I left many good friends in Louisville: seminary friends, church friends, and work friends. There was such blessings. Moving here, I realized very quickly how difficult it is to make friends as an adult. Especially in a small town unfamiliar with transplants; people have their families and their friends they've known since grade school. Circles are pretty much closed.
I've been praying and asking you to pray for a friend for the past 2.5 years. There have been many times where I felt the Lord potentially answering that prayer, but then been left disappointed when a new acquaintance remained just that - an acquaintance. It's been difficult to trust the Lord's plan for my loneliness. There have been tears, arguments with James (loneliness makes you slightly irrational), way too many hours on facebook, and plain anger. My emotions about it have been doubled, because not only did I crave a friendship but I wanted that for Hudson as well - a friend for me with kid(s) Hudson's age so he'd have friend(s), too.

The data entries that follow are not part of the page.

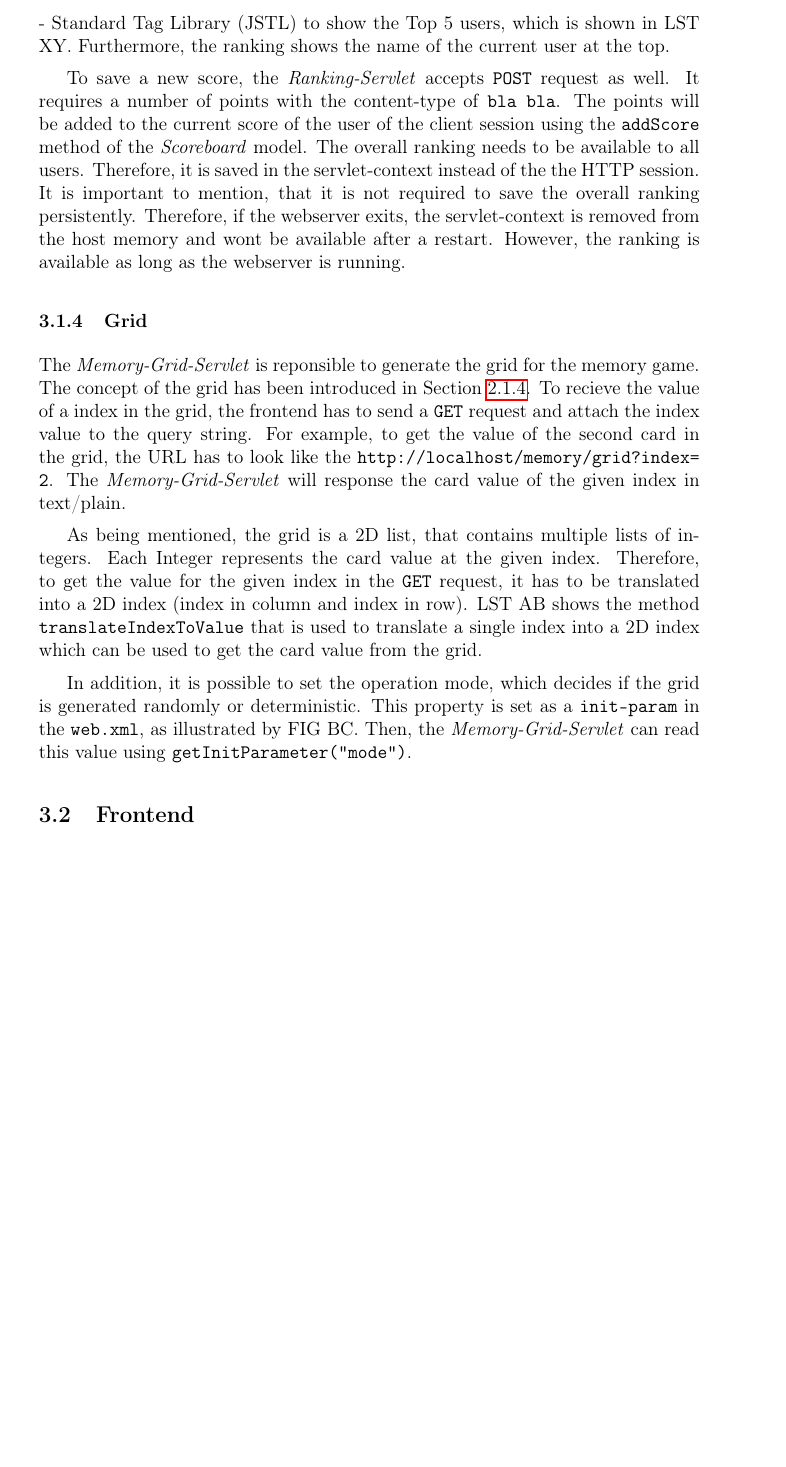
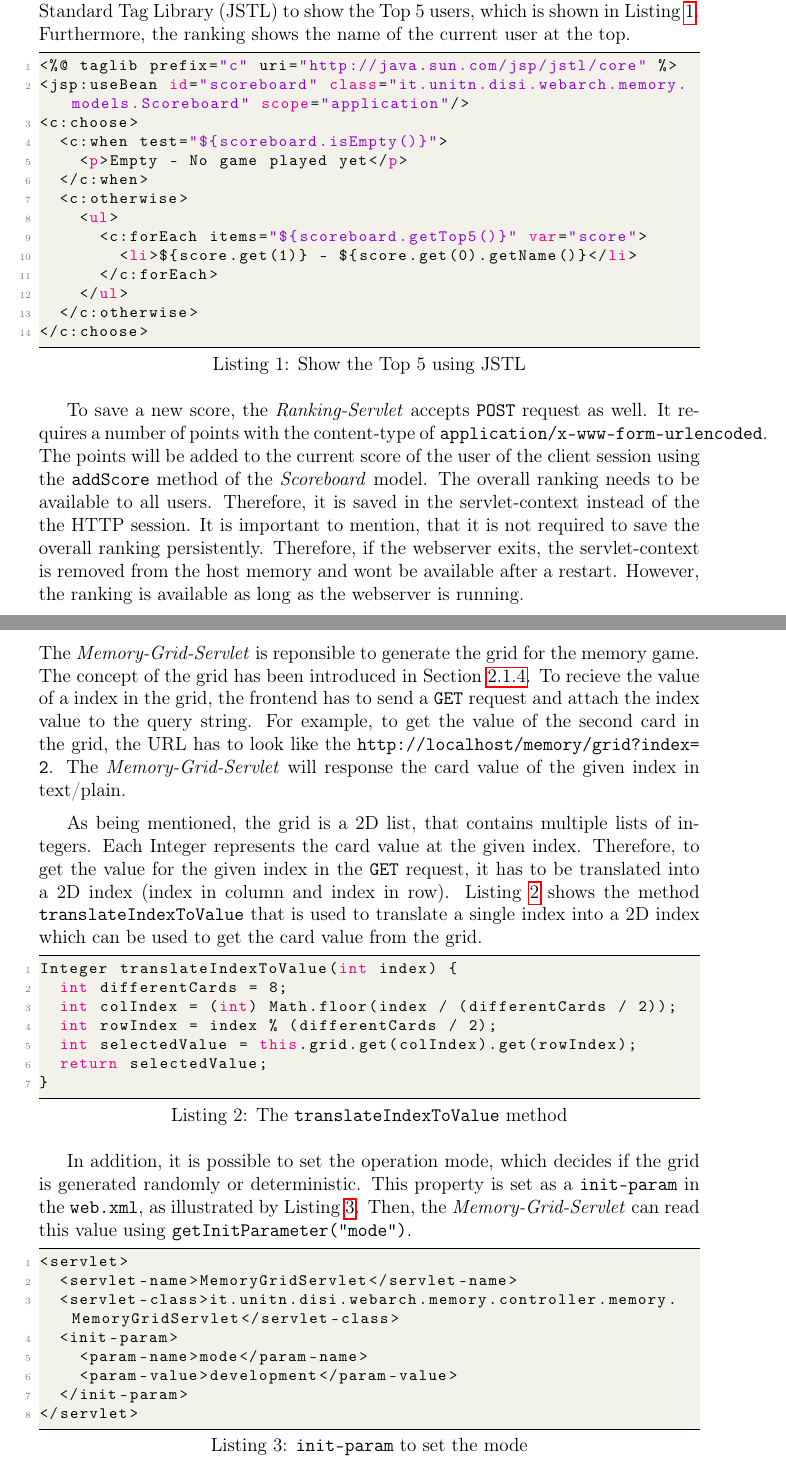
Before and after one commit to mstolin/145085_web-architectures, a LaTeX problem sheet (assignment_3/report/Report.tex, which reads assignment_3/report/content/3-Impl.tex): part of page 7 of 11 before the commit and two parts of pages 7 and 8 of 12 after it, the two joined at a grey line, cut so that both start at the same text, the shorter picture padded with empty space. Compiled offline with pdfLaTeX.

Commit message:
Updated report

```diff
--- a/assignment_3/report/content/3-Impl.tex
+++ b/assignment_3/report/content/3-Impl.tex
@@ -68,11 +76,28 @@ If a \texttt{GET} request is send to the \textit{Ranking-Servlet}, it will respo
 % View
 The view is implemented using a \texttt{JSP} view. It includes the current User and the Scoreboard via \texttt{jsp:useBean} to get its properties.
 % SHow the Top5
-Additionaly, it uses JSP - Standard Tag Library (JSTL) to show the Top 5 users, which is shown in LST XY. Furthermore, the ranking shows the name of the current user at the top.
+Additionaly, it uses JSP - Standard Tag Library (JSTL) to show the Top 5 users, which is shown in \Lst{lst:03_impl_backend_ranking_jstl}. Furthermore, the ranking shows the name of the current user at the top.
+% JSTL Listing
+\begin{lstlisting}[label=lst:03_impl_backend_ranking_jstl, caption=Show the Top 5 using JSTL, language=html]
+<%@ taglib prefix="c" uri="http://java.sun.com/jsp/jstl/core" %>
+<jsp:useBean id="scoreboard" class="it.unitn.disi.webarch.memory.models.Scoreboard" scope="application"/>
+<c:choose>
+  <c:when test="${scoreboard.isEmpty()}">
+    <p>Empty - No game played yet</p>
+  </c:when>
+  <c:otherwise>
+    <ul>
+      <c:forEach items="${scoreboard.getTop5()}" var="score">
+        <li>${score.get(1)} - ${score.get(0).getName()}</li>
+      </c:forEach>
+    </ul>
+  </c:otherwise>
+</c:choose>
+\end{lstlisting}
 
 
 % POST request
-To save a new score, the \textit{Ranking-Servlet} accepts \texttt{POST} request as well. It requires a number of points with the content-type of \texttt{bla bla}.
+To save a new score, the \textit{Ranking-Servlet} accepts \texttt{POST} request as well. It requires a number of points with the content-type of \texttt{application/x-www-form-urlencoded}.
 % Save
 The points will be added to the current score of the user of the client session using the \texttt{addScore} method of the \textit{Scoreboard} model.
 % Where is it saved
@@ -89,9 +114,30 @@ To recieve the value of a index in the grid, the frontend has to send a \texttt{
 The \textit{Memory-Grid-Servlet} will response the card value of the given index in text/plain.
 
 % Translate
-As being mentioned, the grid is a 2D list, that contains multiple lists of integers. Each Integer represents the card value at the given index. Therefore, to get the value for the given index in the \texttt{GET} request, it has to be translated into a 2D index (index in column and index in row). LST AB shows the method \texttt{translateIndexToValue} that is used to translate a single index into a 2D index which can be used to get the card value from the grid.
+As being mentioned, the grid is a 2D list, that contains multiple lists of integers. Each Integer represents the card value at the given index. Therefore, to get the value for the given index in the \texttt{GET} request, it has to be translated into a 2D index (index in column and index in row). \Lst{lst:03_impl_backend_backend_grid_translate} shows the method \texttt{translateIndexToValue} that is used to translate a single index into a 2D index which can be used to get the card value from the grid.
+% Listing
+\begin{lstlisting}[label=lst:03_impl_backend_backend_grid_translate, caption=The \texttt{translateIndexToValue} method, language=java]
+Integer translateIndexToValue(int index) {
+  int differentCards = 8;
+  int colIndex = (int) Math.floor(index / (differentCards / 2));
+  int rowIndex = index % (differentCards / 2);
+  int selectedValue = this.grid.get(colIndex).get(rowIndex);
+  return selectedValue;
+}
+\end{lstlisting}
 
 % Modes
-In addition, it is possible to set the operation mode, which decides if the grid is generated randomly or deterministic. This property is set as a \texttt{init-param} in the \path{web.xml}, as illustrated by FIG BC. Then, the \textit{Memory-Grid-Servlet} can read this value using \texttt{getInitParameter("mode")}.
+In addition, it is possible to set the operation mode, which decides if the grid is generated randomly or deterministic. This property is set as a \texttt{init-param} in the \path{web.xml}, as illustrated by \Lst{lst:03_impl_backend_backend_grid_mode}. Then, the \textit{Memory-Grid-Servlet} can read this value using \texttt{getInitParameter("mode")}.
+% Listing
+\begin{lstlisting}[label=lst:03_impl_backend_backend_grid_mode, caption=\texttt{init-param} to set the mode, language=xml]
+<servlet>
+  <servlet-name>MemoryGridServlet</servlet-name>
+  <servlet-class>it.unitn.disi.webarch.memory.controller.memory.MemoryGridServlet</servlet-class>
+  <init-param>
+    <param-name>mode</param-name>
+    <param-value>development</param-value>
+  </init-param>
+</servlet>
+\end{lstlisting}
 
 
```
Also changed, not shown: assignment_3/report/images/03_impl/models.pdf (added), assignment_3/report/content/3-Impl.tex (23 more changed lines).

But the Lord has also used it to teach me to relay on him and that He is good, even when not answering my prayers in the way I wanted. A lesson I'm still learning daily.
Recently, a new believing couple has started attending our church. They have soon-to-be 3 kids - a girl 4 months older than Hudson and a boy 1.5 younger than Hudson, and #3 on the way! It's been such a blessing to have playdates, commiserate over messy toddler-run homes, and laugh wearily about the struggles of being a mama and wife.
So I'm writing this blog as a prayer of thank you to the Lord for my new friend. He is a good God and the giver of good gifts. Whether this friendship lasts a brief season or a long time, I hope to enjoy it and remember my sweet Jesus who has blessed me with it.
"In friendship...we think we have chosen our peers. In reality a few years' difference in the dates of our births, a few more miles between certain houses, the choice of one university instead of another...the accident of a topic being raised or not raised at a first meeting--any of these chances might have kept us apart. But, for a Christian, there are, strictly speaking no chances. A secret master of ceremonies has been at work. Christ, who said to the disciples, "Ye have not chosen me, but I have chosen you," can truly say to every group of Christian friends, "Ye have not chosen one another but I have chosen you for one another." The friendship is not a reward for our discriminating and good taste in finding one another out. It is the instrument by which God reveals to each of us the beauties of others.”
C.S. Lewis in The Four Loves